_TASK TO CARRY OUT_
If an entry below contains an image, drop the image and retype the rest exactly.

_Before-and-after page screenshots_
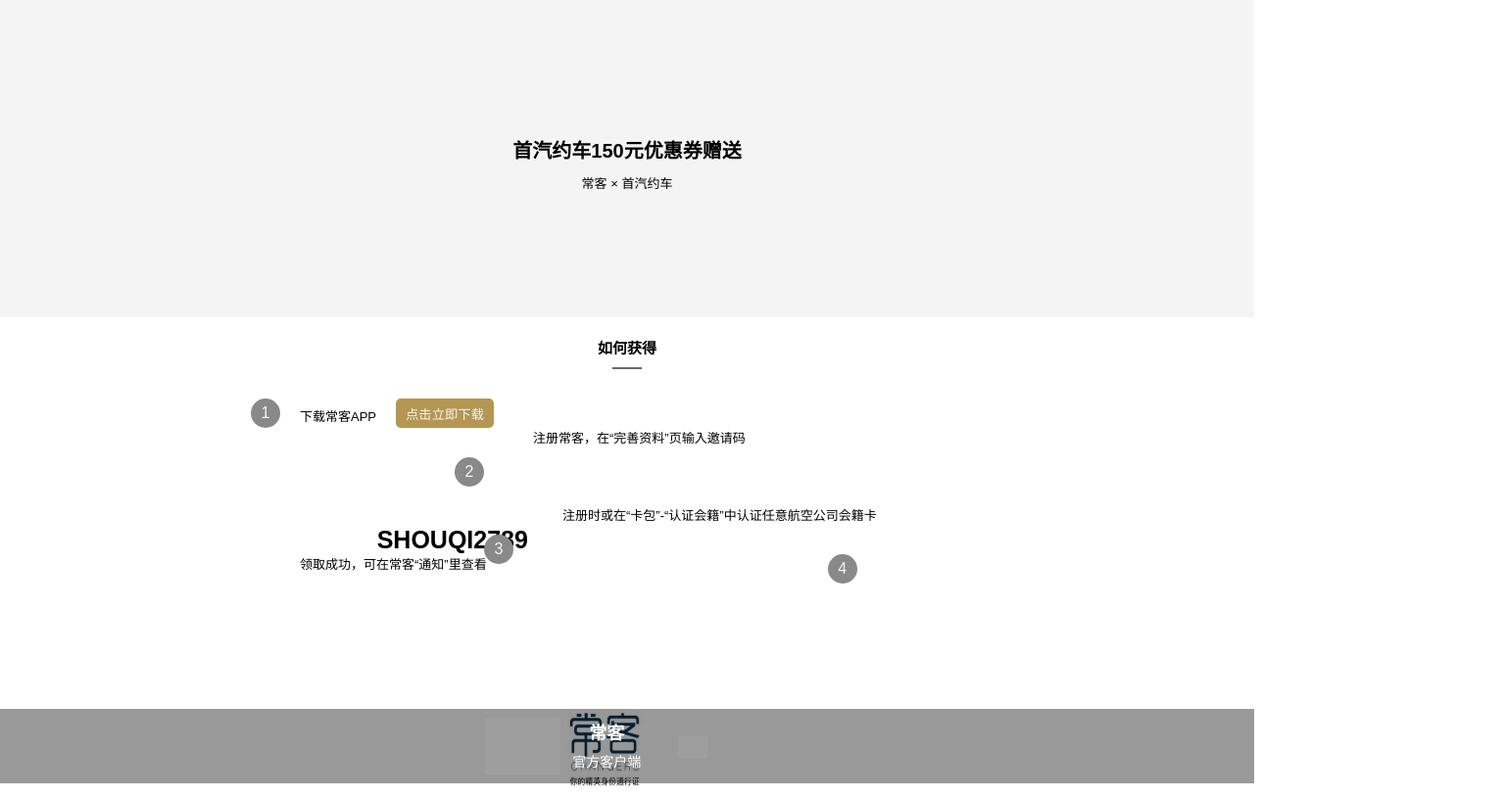
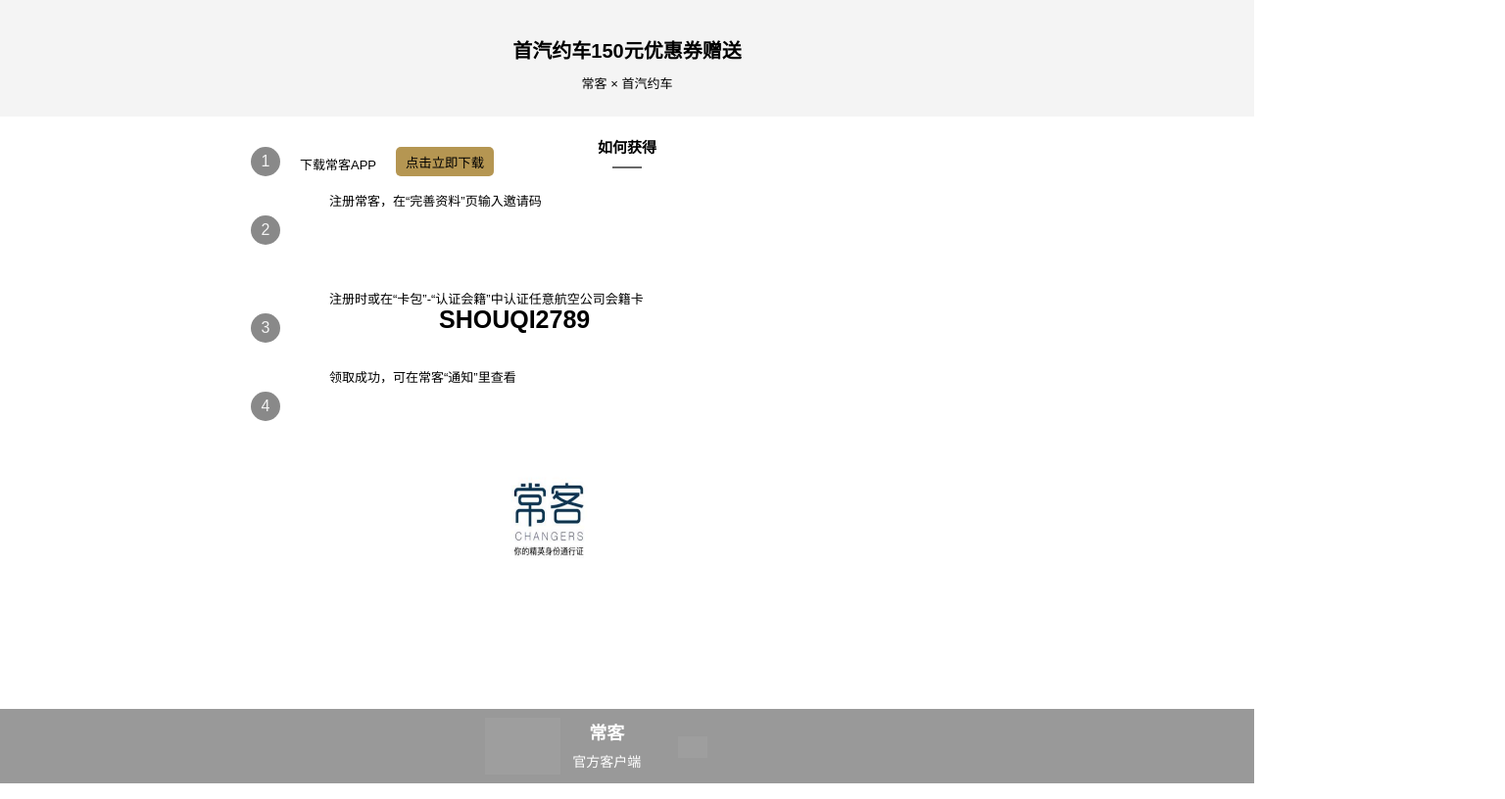
Before and after one commit to PatrickHai/changers-web, a website: page index.html in a window 1280 px wide. Shown: the whole page at 98% size, 1536 px wide, since content can reach past the window. Drawn offline with Linux system fonts and the light colour scheme; grey boxes are pictures that could not be loaded.

Commit message:
implement page

```diff
--- a/css/base.css
+++ b/css/base.css
@@ -34,7 +34,19 @@
   border:0;
 }
 
-.advD_bg{zoom:1; color:white; position:fixed; left:0; bottom:0; right:0; height:76px; background: rgba(0,0,0,0.4); background:!important; filter:Alpha(opacity=40);}
+.advD_bg{
+  zoom:1;
+  color:white;
+  position:fixed;
+  left:0;
+  bottom:0;
+  right:0;
+  height:76px;
+  background: rgba(0,0,0,0.4);
+  background:!important;
+  filter:Alpha(opacity=40);
+}
+
 .advD{zoom:1; height: 76; width: 290px; margin: 0 auto;}
 .imgD{height: 58px; margin-top: 9px; float: left;}
 .conD{float: left; line-height: 28px; margin: 11px 0 0 12px;}
@@ -43,7 +55,7 @@
 div.title {
   background-color:#F4F4F4;
   /*background-color: rgba(0,0,0,0.07); */
-  padding: 10%;
+  padding: 2%;
 }
 
 p {text-align:center;}
@@ -70,33 +82,35 @@
   overflow:hidden;
 }
 
+.content {}
+
 .text-line1 {
-    position: relative;
+    position: absolute;
     left: 20%;
-    top: 30px;
+    top: 150px;
     text-align: center!important;
 }
 
 .text-line2 {
-    position: relative;
+    position: absolute;
     left: 20%;
-    top: 90px;
+    top: 220px;
     text-align: center!important;
     width: 50%;
 }
 
 .text-line3 {
-    position: relative;
+    position: absolute;
     left: 20%;
-    top: 140px;
+    top: 320px;
     text-align: center!important;
     width: 50%;
 }
 
 .text-line4 {
-    position: relative;
+    position: absolute;
     left: 20%;
-    top: 160px;
+    top: 400px;
     text-align: center!important;
     width: 50%;
 }
@@ -137,7 +151,7 @@
 .category-text-mul {
   position: relative;
   left: 50px;
-  bottom:30px;
+  top: -25px;
   font-size:13px;
   text-align: left;
 }
@@ -146,19 +160,28 @@
   top: 8px;
 }
 
+.down-2px {
+  top: 2px;
+}
+
 .b-logo {
     position: relative;
     text-align: center;
-    top: 310px;
+    top: 280px;
+    left: 40%;
     width: 100px;
-    right: 50px;
     height: 100px;
 }
 
 .code {
   position: relative;
-  top: 160px;
-  right:70px;
+  top: 140px;
+  left: 35%;
   font-size:25px;
   font-weight:900;
 }
+
+a:link { text-decoration: none;color: black}
+a:active { text-decoration:blink}
+a:hover { text-decoration:underline;color: black}
+a:visited { text-decoration: none;color: black}
--- a/index.html
+++ b/index.html
@@ -19,11 +19,12 @@
   </div>
   <div class="line"></div>
 
-
+  <div class="content">
     <div class="text-line1">
       <div class="circle"><span class="text-white">1</span></div>
       <span class="pull-left category-text down-8px">下载常客APP</span>
-    <button type='button' class='button'>点击立即下载</button>
+      <button type='button' class='button'><a href="http://api.changker.com/html/market/channelproxy/jcgs">点击立即下载</a></button>
+      <!-- <input type="button" class="button" value="点击立即下载" href="http://api.changker.com/html/market/channelproxy/jcgs"/> -->
     </div>
 
     <div class="text-line2">
@@ -41,6 +42,7 @@
     <div class="text-line4">
       <div class="circle"><span class="text-white">4</span></div>
       <span class="pull-left category-text-mul">领取成功，可在常客“通知”里查看</span>
+    </div>
   </div>
 
   <img src="images/changers-b-logo.png" class="b-logo">
--- a/package.json
+++ b/package.json
@@ -10,5 +10,8 @@
     "changers"
   ],
   "author": "Patrick Hai",
-  "license": "ISC"
+  "license": "ISC",
+  "dependencies": {
+    "express": "^4.14.0"
+  }
 }
```
Also changed, not shown: index.js (+12 -6 lines), 1 other file. Lines whose indentation alone changed are shown as unchanged.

_WRITTEN ANSWER_
Before and after one commit to PatrickHai/changers-web, a website: page index.html in a window 1280 px wide. Shown: the whole page at 98% size, 1536 px wide, since content can reach past the window. Drawn offline with Linux system fonts and the light colour scheme; grey boxes are pictures that could not be loaded.

Commit message:
implement page

```diff
--- a/css/base.css
+++ b/css/base.css
@@ -34,7 +34,19 @@
   border:0;
 }
 
-.advD_bg{zoom:1; color:white; position:fixed; left:0; bottom:0; right:0; height:76px; background: rgba(0,0,0,0.4); background:!important; filter:Alpha(opacity=40);}
+.advD_bg{
+  zoom:1;
+  color:white;
+  position:fixed;
+  left:0;
+  bottom:0;
+  right:0;
+  height:76px;
+  background: rgba(0,0,0,0.4);
+  background:!important;
+  filter:Alpha(opacity=40);
+}
+
 .advD{zoom:1; height: 76; width: 290px; margin: 0 auto;}
 .imgD{height: 58px; margin-top: 9px; float: left;}
 .conD{float: left; line-height: 28px; margin: 11px 0 0 12px;}
@@ -43,7 +55,7 @@
 div.title {
   background-color:#F4F4F4;
   /*background-color: rgba(0,0,0,0.07); */
-  padding: 10%;
+  padding: 2%;
 }
 
 p {text-align:center;}
@@ -70,33 +82,35 @@
   overflow:hidden;
 }
 
+.content {}
+
 .text-line1 {
-    position: relative;
+    position: absolute;
     left: 20%;
-    top: 30px;
+    top: 150px;
     text-align: center!important;
 }
 
 .text-line2 {
-    position: relative;
+    position: absolute;
     left: 20%;
-    top: 90px;
+    top: 220px;
     text-align: center!important;
     width: 50%;
 }
 
 .text-line3 {
-    position: relative;
+    position: absolute;
     left: 20%;
-    top: 140px;
+    top: 320px;
     text-align: center!important;
     width: 50%;
 }
 
 .text-line4 {
-    position: relative;
+    position: absolute;
     left: 20%;
-    top: 160px;
+    top: 400px;
     text-align: center!important;
     width: 50%;
 }
@@ -137,7 +151,7 @@
 .category-text-mul {
   position: relative;
   left: 50px;
-  bottom:30px;
+  top: -25px;
   font-size:13px;
   text-align: left;
 }
@@ -146,19 +160,28 @@
   top: 8px;
 }
 
+.down-2px {
+  top: 2px;
+}
+
 .b-logo {
     position: relative;
     text-align: center;
-    top: 310px;
+    top: 280px;
+    left: 40%;
     width: 100px;
-    right: 50px;
     height: 100px;
 }
 
 .code {
   position: relative;
-  top: 160px;
-  right:70px;
+  top: 140px;
+  left: 35%;
   font-size:25px;
   font-weight:900;
 }
+
+a:link { text-decoration: none;color: black}
+a:active { text-decoration:blink}
+a:hover { text-decoration:underline;color: black}
+a:visited { text-decoration: none;color: black}
--- a/index.html
+++ b/index.html
@@ -19,11 +19,12 @@
   </div>
   <div class="line"></div>
 
-
+  <div class="content">
     <div class="text-line1">
       <div class="circle"><span class="text-white">1</span></div>
       <span class="pull-left category-text down-8px">下载常客APP</span>
-    <button type='button' class='button'>点击立即下载</button>
+      <button type='button' class='button'><a href="http://api.changker.com/html/market/channelproxy/jcgs">点击立即下载</a></button>
+      <!-- <input type="button" class="button" value="点击立即下载" href="http://api.changker.com/html/market/channelproxy/jcgs"/> -->
     </div>
 
     <div class="text-line2">
@@ -41,6 +42,7 @@
     <div class="text-line4">
       <div class="circle"><span class="text-white">4</span></div>
       <span class="pull-left category-text-mul">领取成功，可在常客“通知”里查看</span>
+    </div>
   </div>
 
   <img src="images/changers-b-logo.png" class="b-logo">
--- a/package.json
+++ b/package.json
@@ -10,5 +10,8 @@
     "changers"
   ],
   "author": "Patrick Hai",
-  "license": "ISC"
+  "license": "ISC",
+  "dependencies": {
+    "express": "^4.14.0"
+  }
 }
```
Also changed, not shown: index.js (+12 -6 lines), 1 other file. Lines whose indentation alone changed are shown as unchanged.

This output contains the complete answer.